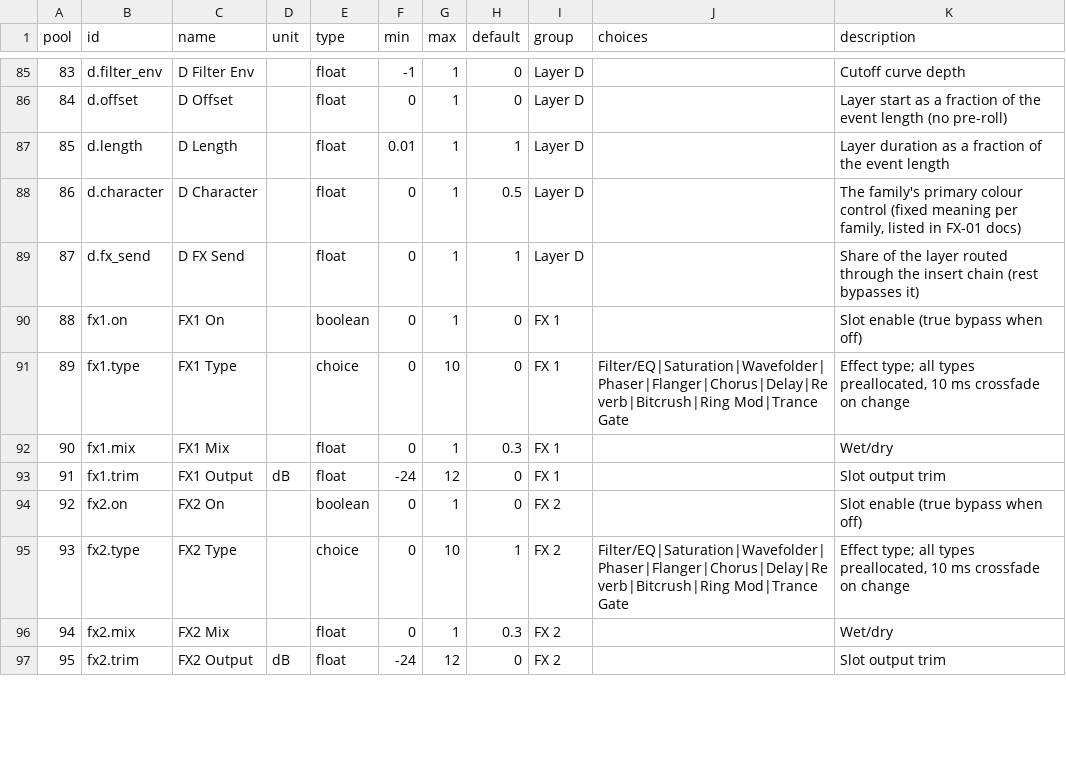
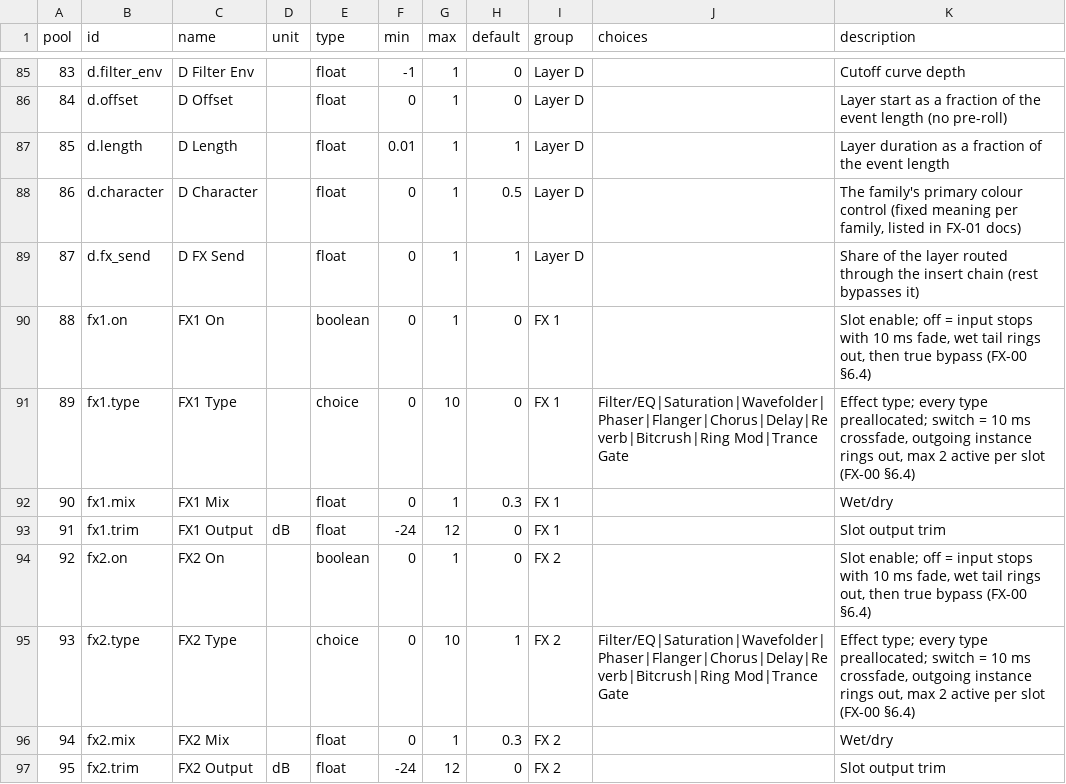
Before and after one commit to ultima-vox/vox-electronic-engine, a CSV file: docs/fx/parameter-map.csv, drawn as a sheet; only a part is shown, gaps mark what is left out; the diff covers the shown part only.

```diff
--- a/docs/fx/parameter-map.csv
+++ b/docs/fx/parameter-map.csv
@@ -89,8 +89,8 @@ pool,id,name,unit,type,min,max,default,group,choices,description
 87,d.fx_send,D FX Send,,float,0,1,1,Layer D,,Share of the layer routed through the insert chain (rest bypasses it)
-88,fx1.on,FX1 On,,boolean,0,1,0,FX 1,,Slot enable (true bypass when off)
-89,fx1.type,FX1 Type,,choice,0,10,0,FX 1,Filter/EQ|Saturation|Wavefolder|Phaser|Flanger|Chorus|Delay|Reverb|Bitcrush|Ring Mod|Trance Gate,"Effect type; all types preallocated, 10 ms crossfade on change"
+88,fx1.on,FX1 On,,boolean,0,1,0,FX 1,,"Slot enable; off = input stops with 10 ms fade, wet tail rings out, then true bypass (FX-00 §6.4)"
+89,fx1.type,FX1 Type,,choice,0,10,0,FX 1,Filter/EQ|Saturation|Wavefolder|Phaser|Flanger|Chorus|Delay|Reverb|Bitcrush|Ring Mod|Trance Gate,"Effect type; every type preallocated; switch = 10 ms crossfade, outgoing instance rings out, max 2 active per slot (FX-00 §6.4)"
 90,fx1.mix,FX1 Mix,,float,0,1,0.3,FX 1,,Wet/dry
 91,fx1.trim,FX1 Output,dB,float,-24,12,0,FX 1,,Slot output trim
-92,fx2.on,FX2 On,,boolean,0,1,0,FX 2,,Slot enable (true bypass when off)
-93,fx2.type,FX2 Type,,choice,0,10,1,FX 2,Filter/EQ|Saturation|Wavefolder|Phaser|Flanger|Chorus|Delay|Reverb|Bitcrush|Ring Mod|Trance Gate,"Effect type; all types preallocated, 10 ms crossfade on change"
+92,fx2.on,FX2 On,,boolean,0,1,0,FX 2,,"Slot enable; off = input stops with 10 ms fade, wet tail rings out, then true bypass (FX-00 §6.4)"
+93,fx2.type,FX2 Type,,choice,0,10,1,FX 2,Filter/EQ|Saturation|Wavefolder|Phaser|Flanger|Chorus|Delay|Reverb|Bitcrush|Ring Mod|Trance Gate,"Effect type; every type preallocated; switch = 10 ms crossfade, outgoing instance rings out, max 2 active per slot (FX-00 §6.4)"
 94,fx2.mix,FX2 Mix,,float,0,1,0.3,FX 2,,Wet/dry
```
Also changed, not shown: 9 edited cells elsewhere in this file, 1 other file.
━━━━━━━━━━
= Your instructions =
Your copy of the entries above must be exact and must not include pictures.

= Final answer =
Before and after one commit to ultima-vox/vox-electronic-engine, a CSV file: docs/fx/parameter-map.csv, drawn as a sheet; only a part is shown, gaps mark what is left out; the diff covers the shown part only.

```diff
--- a/docs/fx/parameter-map.csv
+++ b/docs/fx/parameter-map.csv
@@ -89,8 +89,8 @@ pool,id,name,unit,type,min,max,default,group,choices,description
 87,d.fx_send,D FX Send,,float,0,1,1,Layer D,,Share of the layer routed through the insert chain (rest bypasses it)
-88,fx1.on,FX1 On,,boolean,0,1,0,FX 1,,Slot enable (true bypass when off)
-89,fx1.type,FX1 Type,,choice,0,10,0,FX 1,Filter/EQ|Saturation|Wavefolder|Phaser|Flanger|Chorus|Delay|Reverb|Bitcrush|Ring Mod|Trance Gate,"Effect type; all types preallocated, 10 ms crossfade on change"
+88,fx1.on,FX1 On,,boolean,0,1,0,FX 1,,"Slot enable; off = input stops with 10 ms fade, wet tail rings out, then true bypass (FX-00 §6.4)"
+89,fx1.type,FX1 Type,,choice,0,10,0,FX 1,Filter/EQ|Saturation|Wavefolder|Phaser|Flanger|Chorus|Delay|Reverb|Bitcrush|Ring Mod|Trance Gate,"Effect type; every type preallocated; switch = 10 ms crossfade, outgoing instance rings out, max 2 active per slot (FX-00 §6.4)"
 90,fx1.mix,FX1 Mix,,float,0,1,0.3,FX 1,,Wet/dry
 91,fx1.trim,FX1 Output,dB,float,-24,12,0,FX 1,,Slot output trim
-92,fx2.on,FX2 On,,boolean,0,1,0,FX 2,,Slot enable (true bypass when off)
-93,fx2.type,FX2 Type,,choice,0,10,1,FX 2,Filter/EQ|Saturation|Wavefolder|Phaser|Flanger|Chorus|Delay|Reverb|Bitcrush|Ring Mod|Trance Gate,"Effect type; all types preallocated, 10 ms crossfade on change"
+92,fx2.on,FX2 On,,boolean,0,1,0,FX 2,,"Slot enable; off = input stops with 10 ms fade, wet tail rings out, then true bypass (FX-00 §6.4)"
+93,fx2.type,FX2 Type,,choice,0,10,1,FX 2,Filter/EQ|Saturation|Wavefolder|Phaser|Flanger|Chorus|Delay|Reverb|Bitcrush|Ring Mod|Trance Gate,"Effect type; every type preallocated; switch = 10 ms crossfade, outgoing instance rings out, max 2 active per slot (FX-00 §6.4)"
 94,fx2.mix,FX2 Mix,,float,0,1,0.3,FX 2,,Wet/dry
```
Also changed, not shown: 9 edited cells elsewhere in this file, 1 other file.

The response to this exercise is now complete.